I had great pleasure from a charming French trifle starring Brigette Bardot and called The Bear and the Doll. Others to put on your list are Maximilian Schell's first try at directing the German First Love from a Turgenev novel. It has very promising performances by John Moulder Brown (a British child actor since he was five) and France's Dominique Sanda as the romantic 16-year-olds. Its style may be a shade too studied, and not quite up to such authentic Russian movies as The Lady with a Little Dog, but it will charm the romantically inclined moviegoer.
Probably the most brilliant feature shown was the Czechoslovak satire / Killed Einstein, Gentlemen by Oldrich Lipsky. Language, sub-titles and computer context were all beyond me, but I still found it a dazzling and hilarious work I can hardly wait to see again.
Shorts, however, are the real matter at Cork. The festival authorities take seriously the setting of a high standard of quality. Quite a stern report from the international jury. headed by Margaret Hinxman, frankly admitted that too many of the shorts fell below the festival's high standard. Nevertheless, I found them a rich and varied assortment, Besides being a gay and happy occasion, Cork Festival, true to its high standards, is a strenuous week. It would hardly be possible to see everything. Of the prize-winning shorts whose acclaim 1 would endorse. were The Gallery (from Australia), though I don't know why it wasn't excepted from the jury's strictures on below standard "art films"; Les Quatre Pastes, a delightful French look at an alsatian dog and his baby friend; Love Bolero (from Spain), a really stylish original; Fotonovello, film magazine story; The Irish: The Return of the Islander; and everybody was pleased with the award for Bob Godfrey's amusing Henry 9 to 5.

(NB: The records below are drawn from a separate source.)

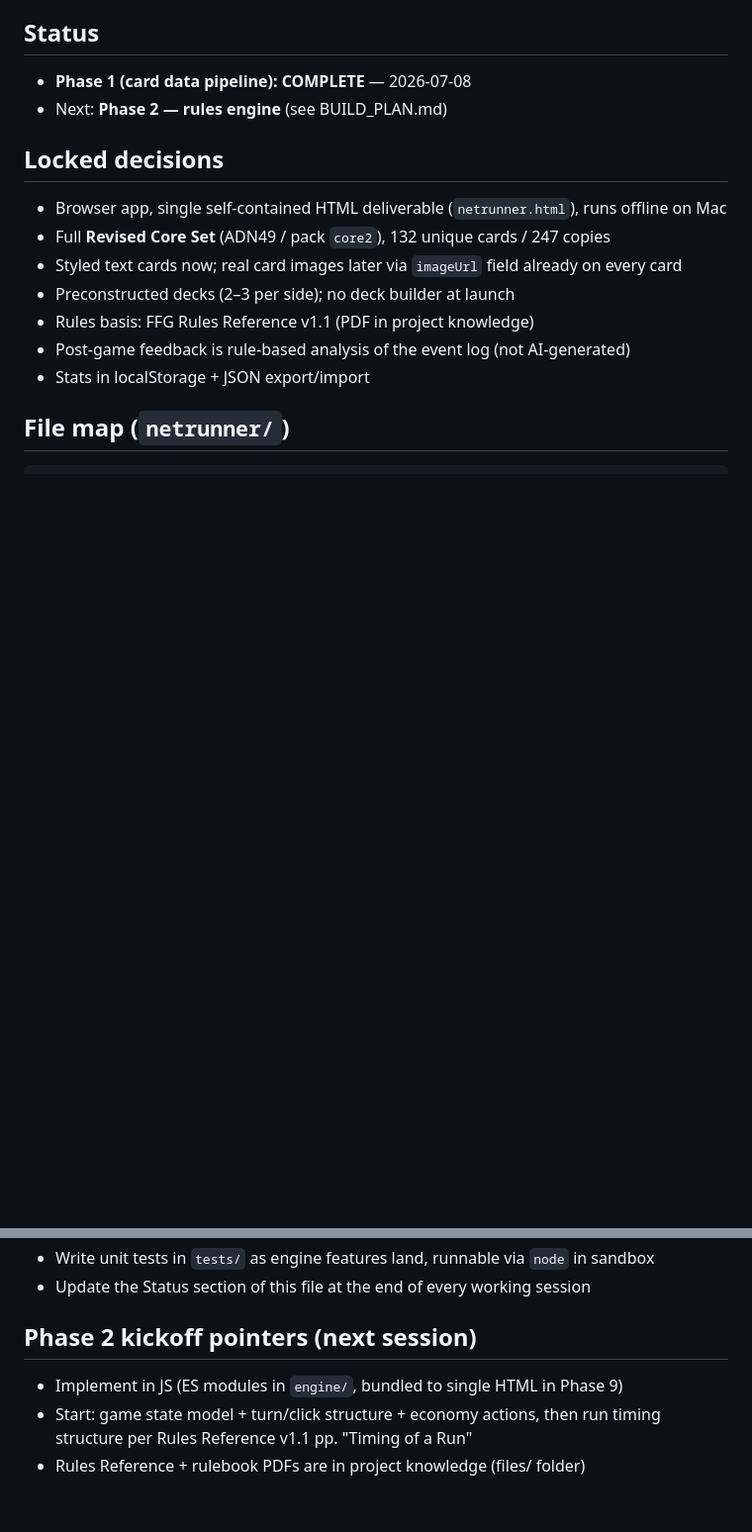
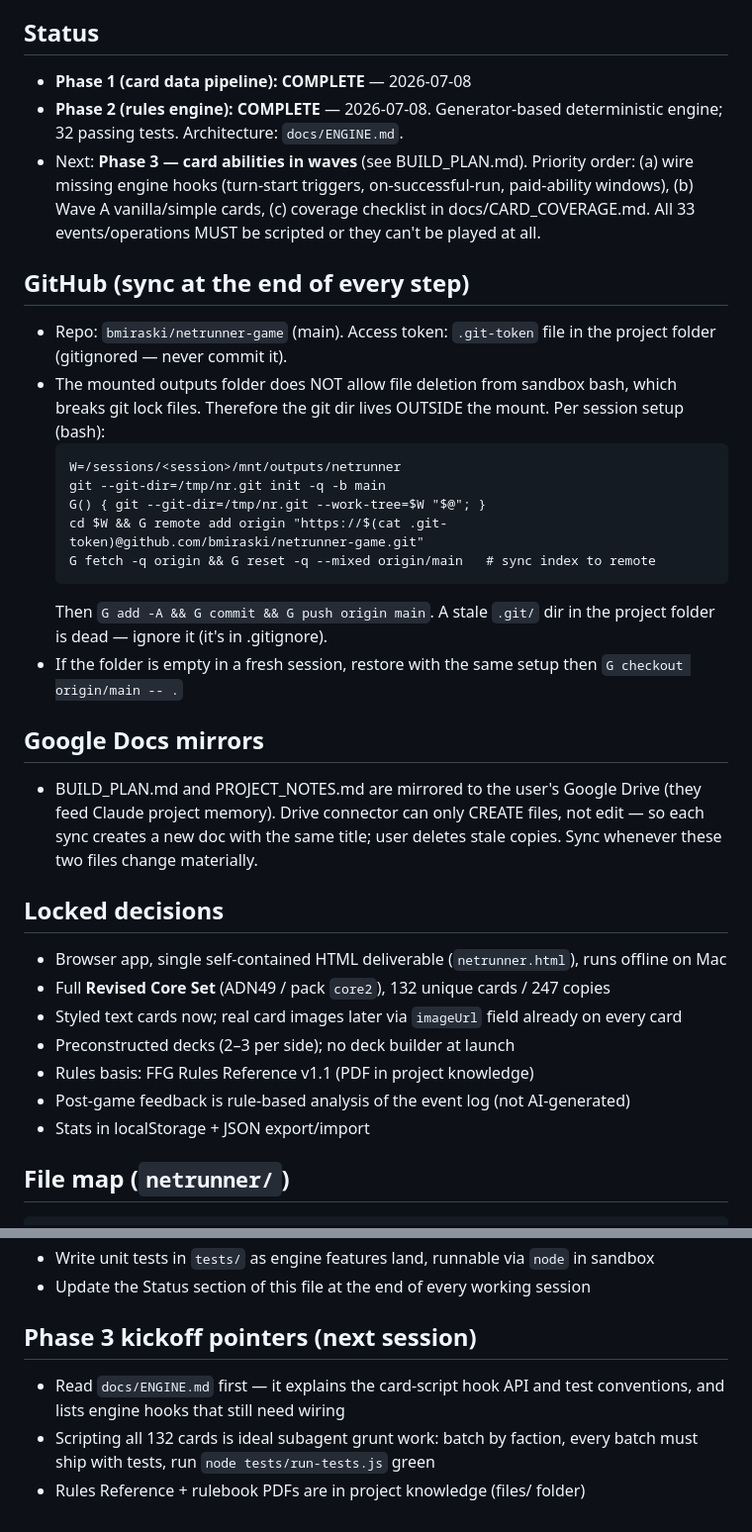
Before and after one commit to bmiraski/netrunner-game, a Markdown page: docs/PROJECT_NOTES.md, 2 parts joined by grey strips. Shown at 99% size. Rendered like a GitHub page; blank space fills up the shorter version.

Commit message:
docs: ENGINE.md architecture guide; Phase 2 status; GitHub/Drive sync workflow

````diff
--- a/docs/PROJECT_NOTES.md
+++ b/docs/PROJECT_NOTES.md
@@ -4,7 +4,37 @@
 
 ## Status
 - **Phase 1 (card data pipeline): COMPLETE** — 2026-07-08
-- Next: **Phase 2 — rules engine** (see BUILD_PLAN.md)
+- **Phase 2 (rules engine): COMPLETE** — 2026-07-08. Generator-based
+  deterministic engine; 32 passing tests. Architecture: `docs/ENGINE.md`.
+- Next: **Phase 3 — card abilities in waves** (see BUILD_PLAN.md).
+  Priority order: (a) wire missing engine hooks (turn-start triggers,
+  on-successful-run, paid-ability windows), (b) Wave A vanilla/simple cards,
+  (c) coverage checklist in docs/CARD_COVERAGE.md. All 33 events/operations
+  MUST be scripted or they can't be played at all.
+
+## GitHub (sync at the end of every step)
+- Repo: `bmiraski/netrunner-game` (main). Access token: `.git-token` file in
+  the project folder (gitignored — never commit it).
+- The mounted outputs folder does NOT allow file deletion from sandbox bash,
+  which breaks git lock files. Therefore the git dir lives OUTSIDE the mount.
+  Per session setup (bash):
+  ```
+  W=/sessions/<session>/mnt/outputs/netrunner
+  git --git-dir=/tmp/nr.git init -q -b main
+  G() { git --git-dir=/tmp/nr.git --work-tree=$W "$@"; }
+  cd $W && G remote add origin "https://$(cat .git-token)@github.com/bmiraski/netrunner-game.git"
+  G fetch -q origin && G reset -q --mixed origin/main   # sync index to remote
+  ```
+  Then `G add -A && G commit && G push origin main`. A stale `.git/` dir in
+  the project folder is dead — ignore it (it's in .gitignore).
+- If the folder is empty in a fresh session, restore with the same setup then
+  `G checkout origin/main -- .`
+
+## Google Docs mirrors
+- BUILD_PLAN.md and PROJECT_NOTES.md are mirrored to the user's Google Drive
+  (they feed Claude project memory). Drive connector can only CREATE files,
+  not edit — so each sync creates a new doc with the same title; user deletes
+  stale copies. Sync whenever these two files change materially.
 
 ## Locked decisions
 - Browser app, single self-contained HTML deliverable (`netrunner.html`), runs offline on Mac
@@ -53,7 +88,9 @@ engine/ cards/ ai/ ui/ tutorial/ analysis/ stats/ tests/   ← empty, Phases 2+
 - Write unit tests in `tests/` as engine features land, runnable via `node` in sandbox
 - Update the Status section of this file at the end of every working session
 
-## Phase 2 kickoff pointers (next session)
-- Implement in JS (ES modules in `engine/`, bundled to single HTML in Phase 9)
-- Start: game state model + turn/click structure + economy actions, then run timing structure per Rules Reference v1.1 pp. "Timing of a Run"
+## Phase 3 kickoff pointers (next session)
+- Read `docs/ENGINE.md` first — it explains the card-script hook API and test
+  conventions, and lists engine hooks that still need wiring
+- Scripting all 132 cards is ideal subagent grunt work: batch by faction,
+  every batch must ship with tests, run `node tests/run-tests.js` green
 - Rules Reference + rulebook PDFs are in project knowledge (files/ folder)
````
Also changed, not shown: other parts of docs/PROJECT_NOTES.md (+6 -1 lines), docs/BUILD_PLAN.md (+1 -1 lines), docs/ENGINE.md (added, +80 -0 lines).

Some of my favourites apparently not endorsed by the jury were the Rumanian Alecu Croitorus (whose name means Alec Taylor) The Season of the Brides, a much more than usually rich and ancient folklore piece; Donovan Winter's Sunday in the Park (showing shortly at the Cameo Poly); South Africa's The Peace Game, with superb pictures of animals in game reserves; and New Zealand's The Grass Growers.
My most disliked short was the coy German military band joke on Beethoven.
The important feature of the festival was the "retrospective" series of Forbcs's pictures. I was delighted to see Whistle Down the Wind again; and enjoyed The L Shaped Room, and even Rat King more than when they were new. It was infuriating to fail once more to get to The Whisperers.
Forbes's lively presence was also a vital element in the "personal appearance" side to the festival, as were those of Yvonne Mitchell, Mary Savage and Julie Felix, all of whom. like Billie Whitelaw, entered into the warm and genial atmosphere.
Among the many sided activities and workshops was a Take Talk-in, devoted to the prospects for an Irish film industry on which I hope there will be an opportunity to write another time.